Supporters say the money would be used on existing health and stop-smoking programs and would raise $735 million.
Supporters of Prop 29 include health care providers, Mayor Antonio Villaraigosa and people like cancer survivor and Tour de France champion Lance Armstrong.
"This has in many ways become a political issue, and for the first time in my life, for the first time in my life as a cancer survivor, we're learning that, but we're on the right side," said Armstrong.
The opponents of Prop 29 agree that fighting cancer is the right thing to do. But they don't believe that a massive tax hike is the right way to do it, even if it only targets the people who use the cigarettes.
David Spady is state director of a taxpayers association called Americans for Prosperity. The association, along with the tobacco industry, is spending millions to defeat Prop 29, and much of their investment can be seen on television with anti-Prop 29 ads.

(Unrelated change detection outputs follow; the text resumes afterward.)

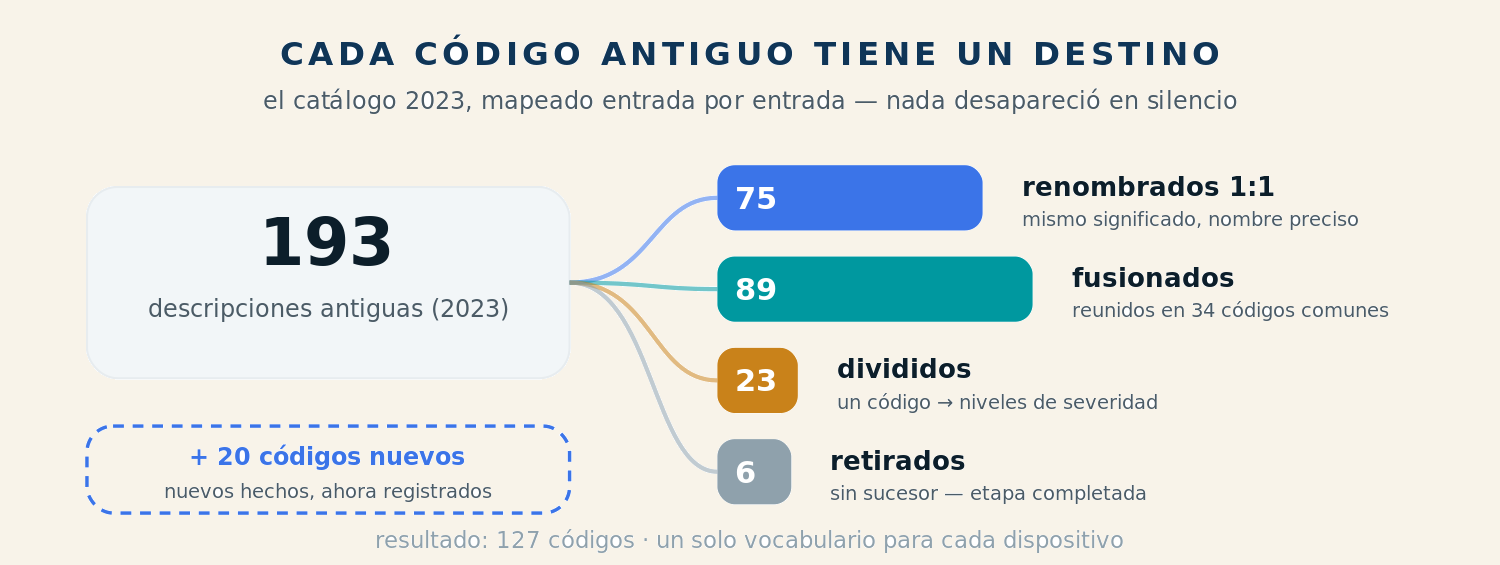
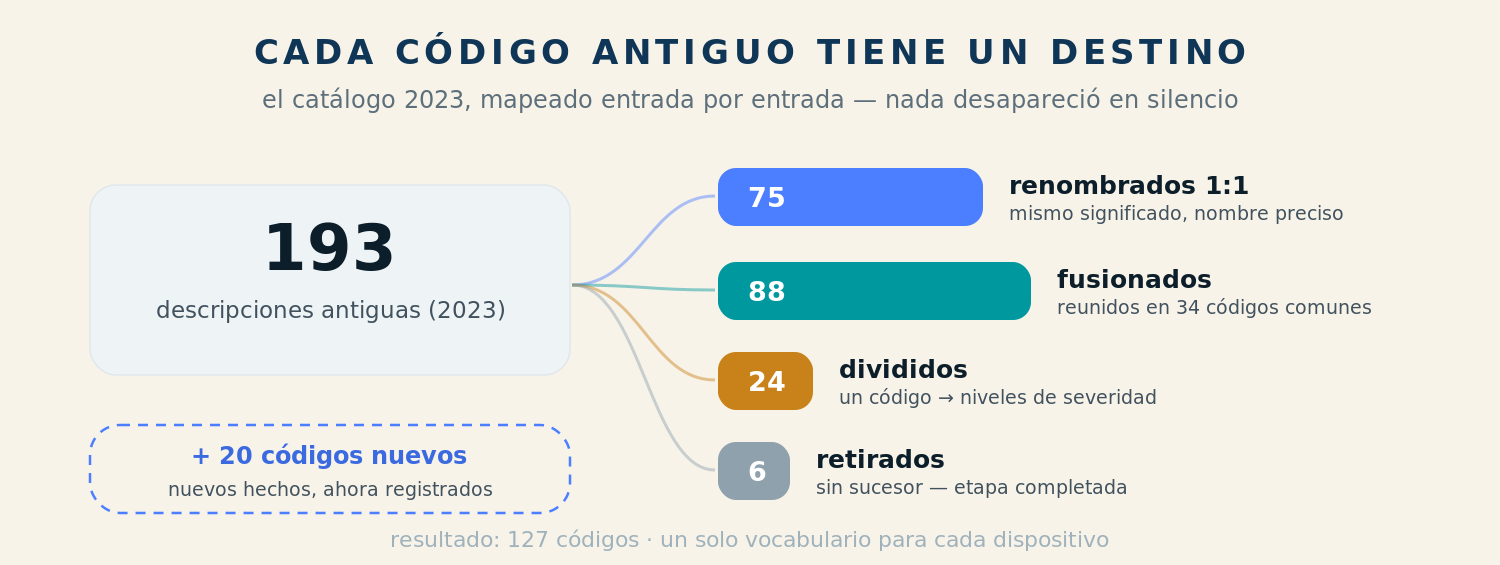
MONA3 counted as split: tallies corrected to 88 merged / 24 split (cards + code-mapping infographics x3, rebuilt on paper bg)

diff --git a/es.html b/es.html
@@ -104,8 +104,8 @@ html.dark{--paper:#121d33;--paperline:#22304d;--ink:#e6ecf7;--mut:#93a3bb;--bg:#
  <h2>El cambio en números</h2>
  <div class="grid3">
   <div class="card"><span class="big">75</span><br>renombrados 1:1 — mismo significado, nombre nuevo y preciso</div>
-  <div class="card"><span class="big">89</span><br>fusionados — casi-duplicados reunidos en un código compartido</div>
-  <div class="card"><span class="big">23</span><br>divididos por severidad — precisión donde importa</div>
+  <div class="card"><span class="big">88</span><br>fusionados — casi-duplicados reunidos en un código compartido</div>
+  <div class="card"><span class="big">24</span><br>divididos por severidad — precisión donde importa</div>
   <div class="card"><span class="big">6</span><br>retirados — etapa completada (adiós, unidades ópticas)</div>
   <div class="card"><span class="big">20</span><br>códigos totalmente nuevos, sin predecesor</div>
   <div class="card"><span class="big">127</span><br>códigos en total — un solo vocabulario para todo dispositivo</div>

diff --git a/it.html b/it.html
@@ -104,8 +104,8 @@ html.dark{--paper:#121d33;--paperline:#22304d;--ink:#e6ecf7;--mut:#93a3bb;--bg:#
  <h2>Il cambiamento in cifre</h2>
  <div class="grid3">
   <div class="card"><span class="big">75</span><br>rinominati 1:1 — stesso significato, nome nuovo e preciso</div>
-  <div class="card"><span class="big">89</span><br>accorpati — quasi-duplicati riuniti in un unico codice condiviso</div>
-  <div class="card"><span class="big">23</span><br>suddivisi per severità — precisione dove conta</div>
+  <div class="card"><span class="big">88</span><br>accorpati — quasi-duplicati riuniti in un unico codice condiviso</div>
+  <div class="card"><span class="big">24</span><br>suddivisi per severità — precisione dove conta</div>
   <div class="card"><span class="big">6</span><br>ritirati — epoca conclusa (addio, unità ottiche)</div>
   <div class="card"><span class="big">20</span><br>codici del tutto nuovi, senza predecessore</div>
   <div class="card"><span class="big">127</span><br>codici totali — un solo vocabolario per ogni tipo di dispositivo</div>

diff --git a/index.html b/index.html
@@ -104,8 +104,8 @@ html.dark{--paper:#121d33;--paperline:#22304d;--ink:#e6ecf7;--mut:#93a3bb;--bg:#
  <h2>The change in numbers</h2>
  <div class="grid3">
   <div class="card"><span class="big">75</span><br>renamed 1:1 — same meaning, precise new name</div>
-  <div class="card"><span class="big">89</span><br>merged — near-duplicates streamlined into one shared code</div>
-  <div class="card"><span class="big">23</span><br>split into severity tiers — precision where it pays</div>
+  <div class="card"><span class="big">88</span><br>merged — near-duplicates streamlined into one shared code</div>
+  <div class="card"><span class="big">24</span><br>split into severity tiers — precision where it pays</div>
   <div class="card"><span class="big">6</span><br>retired — their era complete (farewell, optical drives)</div>
   <div class="card"><span class="big">20</span><br>brand-new codes with no predecessor</div>
   <div class="card"><span class="big">127</span><br>codes total — one vocabulary for every device type</div>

"There's nothing that mandates this money stay in California or even in the country, this money can be spent on cancer research anywhere in the country or outside the country," said Spady.

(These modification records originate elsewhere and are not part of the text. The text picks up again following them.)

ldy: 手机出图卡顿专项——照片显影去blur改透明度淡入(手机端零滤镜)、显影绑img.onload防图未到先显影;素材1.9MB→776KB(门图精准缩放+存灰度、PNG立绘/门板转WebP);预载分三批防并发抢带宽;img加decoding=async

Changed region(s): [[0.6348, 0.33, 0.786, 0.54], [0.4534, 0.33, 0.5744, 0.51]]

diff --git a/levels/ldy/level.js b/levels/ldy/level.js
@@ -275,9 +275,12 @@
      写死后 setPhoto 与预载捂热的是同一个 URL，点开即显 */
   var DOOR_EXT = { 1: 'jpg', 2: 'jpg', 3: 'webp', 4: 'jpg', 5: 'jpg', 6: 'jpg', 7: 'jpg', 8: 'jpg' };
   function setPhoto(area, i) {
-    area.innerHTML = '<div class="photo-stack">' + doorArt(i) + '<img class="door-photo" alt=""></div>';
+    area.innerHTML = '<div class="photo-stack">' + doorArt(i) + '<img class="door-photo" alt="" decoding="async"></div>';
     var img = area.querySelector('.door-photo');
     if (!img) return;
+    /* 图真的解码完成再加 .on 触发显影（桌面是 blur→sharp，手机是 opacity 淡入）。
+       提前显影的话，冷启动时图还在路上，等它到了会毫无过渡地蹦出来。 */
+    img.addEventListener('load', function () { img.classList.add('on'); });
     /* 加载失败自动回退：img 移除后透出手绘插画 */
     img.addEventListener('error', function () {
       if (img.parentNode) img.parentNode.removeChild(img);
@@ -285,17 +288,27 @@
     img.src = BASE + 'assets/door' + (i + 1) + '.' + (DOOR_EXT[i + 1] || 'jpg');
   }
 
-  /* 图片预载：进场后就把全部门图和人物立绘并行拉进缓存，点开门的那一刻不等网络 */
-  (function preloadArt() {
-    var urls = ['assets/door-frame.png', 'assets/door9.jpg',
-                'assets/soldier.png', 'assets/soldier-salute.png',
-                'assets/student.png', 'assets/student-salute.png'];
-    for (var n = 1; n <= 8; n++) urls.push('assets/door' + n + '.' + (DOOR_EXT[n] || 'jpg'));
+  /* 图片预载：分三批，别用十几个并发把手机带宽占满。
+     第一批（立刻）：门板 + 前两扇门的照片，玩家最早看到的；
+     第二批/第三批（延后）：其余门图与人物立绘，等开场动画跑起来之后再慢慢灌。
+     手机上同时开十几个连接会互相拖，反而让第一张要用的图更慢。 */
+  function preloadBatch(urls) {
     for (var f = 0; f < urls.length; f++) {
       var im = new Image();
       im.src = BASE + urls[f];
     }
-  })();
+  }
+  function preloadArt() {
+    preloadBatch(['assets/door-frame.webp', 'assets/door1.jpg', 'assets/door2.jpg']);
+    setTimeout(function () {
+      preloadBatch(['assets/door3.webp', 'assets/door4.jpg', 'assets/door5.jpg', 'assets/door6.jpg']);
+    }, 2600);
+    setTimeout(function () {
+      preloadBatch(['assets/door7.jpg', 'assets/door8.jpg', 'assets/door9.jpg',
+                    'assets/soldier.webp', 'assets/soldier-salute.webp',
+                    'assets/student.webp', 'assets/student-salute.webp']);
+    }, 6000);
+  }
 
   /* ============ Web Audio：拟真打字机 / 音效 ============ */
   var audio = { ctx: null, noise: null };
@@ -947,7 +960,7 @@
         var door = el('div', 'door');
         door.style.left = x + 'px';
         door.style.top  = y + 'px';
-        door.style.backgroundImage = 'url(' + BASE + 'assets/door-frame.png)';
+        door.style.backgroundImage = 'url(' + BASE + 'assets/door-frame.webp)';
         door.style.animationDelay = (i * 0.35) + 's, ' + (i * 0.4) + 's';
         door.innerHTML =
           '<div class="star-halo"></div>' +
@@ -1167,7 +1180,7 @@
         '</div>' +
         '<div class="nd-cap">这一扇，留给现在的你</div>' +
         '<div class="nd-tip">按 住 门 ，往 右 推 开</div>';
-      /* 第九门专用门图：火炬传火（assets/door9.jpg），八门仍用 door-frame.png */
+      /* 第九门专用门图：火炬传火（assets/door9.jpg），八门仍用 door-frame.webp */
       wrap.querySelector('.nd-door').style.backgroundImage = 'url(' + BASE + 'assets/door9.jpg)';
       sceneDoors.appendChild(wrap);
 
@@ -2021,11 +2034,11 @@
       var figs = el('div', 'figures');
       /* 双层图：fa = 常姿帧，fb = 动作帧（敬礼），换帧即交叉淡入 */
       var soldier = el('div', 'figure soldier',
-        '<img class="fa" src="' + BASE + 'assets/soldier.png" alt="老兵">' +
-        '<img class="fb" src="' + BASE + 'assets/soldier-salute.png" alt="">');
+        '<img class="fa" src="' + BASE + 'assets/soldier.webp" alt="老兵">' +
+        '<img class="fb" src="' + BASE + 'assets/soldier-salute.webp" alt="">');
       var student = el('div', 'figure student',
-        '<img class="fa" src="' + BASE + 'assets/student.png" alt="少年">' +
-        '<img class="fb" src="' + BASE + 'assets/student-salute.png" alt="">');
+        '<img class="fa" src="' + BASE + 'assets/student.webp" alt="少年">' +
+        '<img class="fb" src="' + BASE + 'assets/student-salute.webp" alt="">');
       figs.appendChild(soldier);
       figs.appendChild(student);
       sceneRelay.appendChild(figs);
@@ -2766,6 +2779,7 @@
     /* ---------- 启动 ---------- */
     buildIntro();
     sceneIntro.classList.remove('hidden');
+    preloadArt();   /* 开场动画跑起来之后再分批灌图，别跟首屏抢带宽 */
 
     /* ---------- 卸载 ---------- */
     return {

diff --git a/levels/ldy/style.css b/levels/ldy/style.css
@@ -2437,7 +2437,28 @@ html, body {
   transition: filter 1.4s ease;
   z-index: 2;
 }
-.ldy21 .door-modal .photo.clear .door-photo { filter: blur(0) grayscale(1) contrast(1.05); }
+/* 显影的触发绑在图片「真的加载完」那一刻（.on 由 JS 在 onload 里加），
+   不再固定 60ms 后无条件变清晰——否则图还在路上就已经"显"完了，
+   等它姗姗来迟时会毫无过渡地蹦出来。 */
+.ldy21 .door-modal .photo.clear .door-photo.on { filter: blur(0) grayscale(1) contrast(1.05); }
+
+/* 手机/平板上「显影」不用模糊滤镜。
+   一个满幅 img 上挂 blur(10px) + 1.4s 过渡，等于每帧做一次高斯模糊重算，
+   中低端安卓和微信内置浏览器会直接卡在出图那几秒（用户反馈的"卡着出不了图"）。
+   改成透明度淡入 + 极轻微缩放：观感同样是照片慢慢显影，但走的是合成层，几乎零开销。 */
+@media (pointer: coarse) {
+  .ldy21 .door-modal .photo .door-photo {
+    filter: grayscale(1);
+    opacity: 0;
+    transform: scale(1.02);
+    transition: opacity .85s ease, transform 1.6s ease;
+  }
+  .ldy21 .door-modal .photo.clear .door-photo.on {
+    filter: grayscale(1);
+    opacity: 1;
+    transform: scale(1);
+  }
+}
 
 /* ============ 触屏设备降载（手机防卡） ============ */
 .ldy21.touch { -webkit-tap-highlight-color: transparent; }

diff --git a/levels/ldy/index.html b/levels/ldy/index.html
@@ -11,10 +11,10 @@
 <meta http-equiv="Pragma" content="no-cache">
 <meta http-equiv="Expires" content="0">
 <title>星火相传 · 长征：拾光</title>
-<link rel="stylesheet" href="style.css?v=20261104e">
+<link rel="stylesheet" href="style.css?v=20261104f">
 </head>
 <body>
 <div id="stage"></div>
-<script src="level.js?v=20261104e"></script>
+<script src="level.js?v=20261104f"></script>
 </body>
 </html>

Supporters of the tax strongly disagree, and say the word California is inserted throughout Prop 29.
The tobacco industry has spent about $40 million so far to defeat Prop 29, but if it passes it will take effect in the fall.